_Source information_:
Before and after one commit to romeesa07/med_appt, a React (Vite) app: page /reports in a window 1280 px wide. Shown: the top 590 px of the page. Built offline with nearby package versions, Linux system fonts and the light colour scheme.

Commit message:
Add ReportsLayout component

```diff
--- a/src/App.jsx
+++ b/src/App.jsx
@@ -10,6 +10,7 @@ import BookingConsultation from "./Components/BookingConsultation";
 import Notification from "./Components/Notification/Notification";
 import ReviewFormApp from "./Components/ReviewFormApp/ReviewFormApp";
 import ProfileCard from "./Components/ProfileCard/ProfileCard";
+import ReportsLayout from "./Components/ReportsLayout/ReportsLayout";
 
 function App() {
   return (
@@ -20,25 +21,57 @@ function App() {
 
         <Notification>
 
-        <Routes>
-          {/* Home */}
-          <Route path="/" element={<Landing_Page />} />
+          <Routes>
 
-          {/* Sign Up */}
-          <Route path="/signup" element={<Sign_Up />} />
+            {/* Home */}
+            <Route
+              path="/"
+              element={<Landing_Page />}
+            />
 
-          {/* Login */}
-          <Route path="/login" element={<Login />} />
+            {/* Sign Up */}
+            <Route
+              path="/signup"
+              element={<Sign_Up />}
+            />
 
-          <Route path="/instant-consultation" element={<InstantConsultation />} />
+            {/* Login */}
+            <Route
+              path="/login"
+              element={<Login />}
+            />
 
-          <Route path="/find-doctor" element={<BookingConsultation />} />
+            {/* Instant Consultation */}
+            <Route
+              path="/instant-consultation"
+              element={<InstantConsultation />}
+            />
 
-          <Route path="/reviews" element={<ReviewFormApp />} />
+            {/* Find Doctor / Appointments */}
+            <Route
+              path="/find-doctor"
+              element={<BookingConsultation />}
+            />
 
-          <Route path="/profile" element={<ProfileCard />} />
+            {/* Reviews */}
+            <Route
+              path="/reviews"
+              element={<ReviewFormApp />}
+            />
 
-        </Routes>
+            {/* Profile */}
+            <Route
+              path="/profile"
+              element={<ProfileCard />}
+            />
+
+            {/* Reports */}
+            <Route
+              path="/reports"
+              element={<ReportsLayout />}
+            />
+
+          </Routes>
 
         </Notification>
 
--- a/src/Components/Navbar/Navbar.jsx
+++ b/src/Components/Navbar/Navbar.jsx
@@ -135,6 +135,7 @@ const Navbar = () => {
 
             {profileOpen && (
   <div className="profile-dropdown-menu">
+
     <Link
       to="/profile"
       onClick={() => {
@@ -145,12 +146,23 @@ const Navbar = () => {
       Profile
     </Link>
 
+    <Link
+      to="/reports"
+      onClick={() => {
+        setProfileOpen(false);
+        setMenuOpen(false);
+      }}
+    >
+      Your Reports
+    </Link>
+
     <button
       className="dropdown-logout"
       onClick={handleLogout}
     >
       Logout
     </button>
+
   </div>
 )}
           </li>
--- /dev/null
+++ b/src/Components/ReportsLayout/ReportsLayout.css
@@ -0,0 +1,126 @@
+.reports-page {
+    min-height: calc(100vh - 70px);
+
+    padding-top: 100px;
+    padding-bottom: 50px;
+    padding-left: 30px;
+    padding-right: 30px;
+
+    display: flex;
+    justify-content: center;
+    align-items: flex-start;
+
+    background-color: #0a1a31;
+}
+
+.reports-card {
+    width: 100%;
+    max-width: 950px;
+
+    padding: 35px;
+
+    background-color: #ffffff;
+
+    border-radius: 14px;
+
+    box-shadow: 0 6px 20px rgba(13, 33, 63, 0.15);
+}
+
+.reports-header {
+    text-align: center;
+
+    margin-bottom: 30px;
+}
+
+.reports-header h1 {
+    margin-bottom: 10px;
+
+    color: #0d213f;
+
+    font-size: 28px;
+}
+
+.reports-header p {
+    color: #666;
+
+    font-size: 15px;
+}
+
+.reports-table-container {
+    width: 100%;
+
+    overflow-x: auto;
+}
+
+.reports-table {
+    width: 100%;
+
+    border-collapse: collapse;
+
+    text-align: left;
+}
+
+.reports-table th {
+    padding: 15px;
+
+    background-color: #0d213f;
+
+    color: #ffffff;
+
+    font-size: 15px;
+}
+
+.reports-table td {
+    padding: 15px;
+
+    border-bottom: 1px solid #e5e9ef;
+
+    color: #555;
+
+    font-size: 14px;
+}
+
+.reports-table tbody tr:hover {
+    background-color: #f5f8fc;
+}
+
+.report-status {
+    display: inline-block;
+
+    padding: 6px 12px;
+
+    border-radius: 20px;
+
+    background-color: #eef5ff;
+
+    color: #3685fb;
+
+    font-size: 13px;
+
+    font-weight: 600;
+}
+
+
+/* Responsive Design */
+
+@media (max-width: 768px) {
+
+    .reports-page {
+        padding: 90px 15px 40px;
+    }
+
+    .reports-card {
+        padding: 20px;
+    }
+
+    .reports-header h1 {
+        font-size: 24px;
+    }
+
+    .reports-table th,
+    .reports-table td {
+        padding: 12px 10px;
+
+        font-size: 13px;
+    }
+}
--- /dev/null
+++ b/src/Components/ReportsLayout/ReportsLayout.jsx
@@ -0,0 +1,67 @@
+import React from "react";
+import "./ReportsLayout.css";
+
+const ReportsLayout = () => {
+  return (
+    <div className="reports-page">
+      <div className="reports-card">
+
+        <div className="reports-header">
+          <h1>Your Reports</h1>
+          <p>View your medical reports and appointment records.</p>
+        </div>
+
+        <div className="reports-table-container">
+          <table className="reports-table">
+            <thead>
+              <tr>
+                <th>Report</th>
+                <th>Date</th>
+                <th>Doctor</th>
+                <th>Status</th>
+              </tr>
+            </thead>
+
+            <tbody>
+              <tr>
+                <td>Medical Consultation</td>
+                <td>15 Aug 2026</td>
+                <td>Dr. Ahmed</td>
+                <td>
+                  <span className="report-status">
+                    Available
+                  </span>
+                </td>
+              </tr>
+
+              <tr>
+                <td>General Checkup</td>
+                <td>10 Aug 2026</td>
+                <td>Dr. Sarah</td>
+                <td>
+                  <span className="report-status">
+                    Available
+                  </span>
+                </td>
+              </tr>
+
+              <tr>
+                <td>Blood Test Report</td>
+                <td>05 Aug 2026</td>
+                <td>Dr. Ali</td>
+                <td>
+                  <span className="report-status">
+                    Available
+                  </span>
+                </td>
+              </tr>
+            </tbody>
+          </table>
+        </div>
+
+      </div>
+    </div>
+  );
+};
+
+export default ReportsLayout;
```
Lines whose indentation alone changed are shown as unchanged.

_About this task_: Please copy out the data above exactly.

_Solution for this task_:
Before and after one commit to romeesa07/med_appt, a React (Vite) app: page /reports in a window 1280 px wide. Shown: the top 590 px of the page. Built offline with nearby package versions, Linux system fonts and the light colour scheme.

Commit message:
Add ReportsLayout component

```diff
--- a/src/App.jsx
+++ b/src/App.jsx
@@ -10,6 +10,7 @@ import BookingConsultation from "./Components/BookingConsultation";
 import Notification from "./Components/Notification/Notification";
 import ReviewFormApp from "./Components/ReviewFormApp/ReviewFormApp";
 import ProfileCard from "./Components/ProfileCard/ProfileCard";
+import ReportsLayout from "./Components/ReportsLayout/ReportsLayout";
 
 function App() {
   return (
@@ -20,25 +21,57 @@ function App() {
 
         <Notification>
 
-        <Routes>
-          {/* Home */}
-          <Route path="/" element={<Landing_Page />} />
+          <Routes>
 
-          {/* Sign Up */}
-          <Route path="/signup" element={<Sign_Up />} />
+            {/* Home */}
+            <Route
+              path="/"
+              element={<Landing_Page />}
+            />
 
-          {/* Login */}
-          <Route path="/login" element={<Login />} />
+            {/* Sign Up */}
+            <Route
+              path="/signup"
+              element={<Sign_Up />}
+            />
 
-          <Route path="/instant-consultation" element={<InstantConsultation />} />
+            {/* Login */}
+            <Route
+              path="/login"
+              element={<Login />}
+            />
 
-          <Route path="/find-doctor" element={<BookingConsultation />} />
+            {/* Instant Consultation */}
+            <Route
+              path="/instant-consultation"
+              element={<InstantConsultation />}
+            />
 
-          <Route path="/reviews" element={<ReviewFormApp />} />
+            {/* Find Doctor / Appointments */}
+            <Route
+              path="/find-doctor"
+              element={<BookingConsultation />}
+            />
 
-          <Route path="/profile" element={<ProfileCard />} />
+            {/* Reviews */}
+            <Route
+              path="/reviews"
+              element={<ReviewFormApp />}
+            />
 
-        </Routes>
+            {/* Profile */}
+            <Route
+              path="/profile"
+              element={<ProfileCard />}
+            />
+
+            {/* Reports */}
+            <Route
+              path="/reports"
+              element={<ReportsLayout />}
+            />
+
+          </Routes>
 
         </Notification>
 
--- a/src/Components/Navbar/Navbar.jsx
+++ b/src/Components/Navbar/Navbar.jsx
@@ -135,6 +135,7 @@ const Navbar = () => {
 
             {profileOpen && (
   <div className="profile-dropdown-menu">
+
     <Link
       to="/profile"
       onClick={() => {
@@ -145,12 +146,23 @@ const Navbar = () => {
       Profile
     </Link>
 
+    <Link
+      to="/reports"
+      onClick={() => {
+        setProfileOpen(false);
+        setMenuOpen(false);
+      }}
+    >
+      Your Reports
+    </Link>
+
     <button
       className="dropdown-logout"
       onClick={handleLogout}
     >
       Logout
     </button>
+
   </div>
 )}
           </li>
--- /dev/null
+++ b/src/Components/ReportsLayout/ReportsLayout.css
@@ -0,0 +1,126 @@
+.reports-page {
+    min-height: calc(100vh - 70px);
+
+    padding-top: 100px;
+    padding-bottom: 50px;
+    padding-left: 30px;
+    padding-right: 30px;
+
+    display: flex;
+    justify-content: center;
+    align-items: flex-start;
+
+    background-color: #0a1a31;
+}
+
+.reports-card {
+    width: 100%;
+    max-width: 950px;
+
+    padding: 35px;
+
+    background-color: #ffffff;
+
+    border-radius: 14px;
+
+    box-shadow: 0 6px 20px rgba(13, 33, 63, 0.15);
+}
+
+.reports-header {
+    text-align: center;
+
+    margin-bottom: 30px;
+}
+
+.reports-header h1 {
+    margin-bottom: 10px;
+
+    color: #0d213f;
+
+    font-size: 28px;
+}
+
+.reports-header p {
+    color: #666;
+
+    font-size: 15px;
+}
+
+.reports-table-container {
+    width: 100%;
+
+    overflow-x: auto;
+}
+
+.reports-table {
+    width: 100%;
+
+    border-collapse: collapse;
+
+    text-align: left;
+}
+
+.reports-table th {
+    padding: 15px;
+
+    background-color: #0d213f;
+
+    color: #ffffff;
+
+    font-size: 15px;
+}
+
+.reports-table td {
+    padding: 15px;
+
+    border-bottom: 1px solid #e5e9ef;
+
+    color: #555;
+
+    font-size: 14px;
+}
+
+.reports-table tbody tr:hover {
+    background-color: #f5f8fc;
+}
+
+.report-status {
+    display: inline-block;
+
+    padding: 6px 12px;
+
+    border-radius: 20px;
+
+    background-color: #eef5ff;
+
+    color: #3685fb;
+
+    font-size: 13px;
+
+    font-weight: 600;
+}
+
+
+/* Responsive Design */
+
+@media (max-width: 768px) {
+
+    .reports-page {
+        padding: 90px 15px 40px;
+    }
+
+    .reports-card {
+        padding: 20px;
+    }
+
+    .reports-header h1 {
+        font-size: 24px;
+    }
+
+    .reports-table th,
+    .reports-table td {
+        padding: 12px 10px;
+
+        font-size: 13px;
+    }
+}
--- /dev/null
+++ b/src/Components/ReportsLayout/ReportsLayout.jsx
@@ -0,0 +1,67 @@
+import React from "react";
+import "./ReportsLayout.css";
+
+const ReportsLayout = () => {
+  return (
+    <div className="reports-page">
+      <div className="reports-card">
+
+        <div className="reports-header">
+          <h1>Your Reports</h1>
+          <p>View your medical reports and appointment records.</p>
+        </div>
+
+        <div className="reports-table-container">
+          <table className="reports-table">
+            <thead>
+              <tr>
+                <th>Report</th>
+                <th>Date</th>
+                <th>Doctor</th>
+                <th>Status</th>
+              </tr>
+            </thead>
+
+            <tbody>
+              <tr>
+                <td>Medical Consultation</td>
+                <td>15 Aug 2026</td>
+                <td>Dr. Ahmed</td>
+                <td>
+                  <span className="report-status">
+                    Available
+                  </span>
+                </td>
+              </tr>
+
+              <tr>
+                <td>General Checkup</td>
+                <td>10 Aug 2026</td>
+                <td>Dr. Sarah</td>
+                <td>
+                  <span className="report-status">
+                    Available
+                  </span>
+                </td>
+              </tr>
+
+              <tr>
+                <td>Blood Test Report</td>
+                <td>05 Aug 2026</td>
+                <td>Dr. Ali</td>
+                <td>
+                  <span className="report-status">
+                    Available
+                  </span>
+                </td>
+              </tr>
+            </tbody>
+          </table>
+        </div>
+
+      </div>
+    </div>
+  );
+};
+
+export default ReportsLayout;
```
Lines whose indentation alone changed are shown as unchanged.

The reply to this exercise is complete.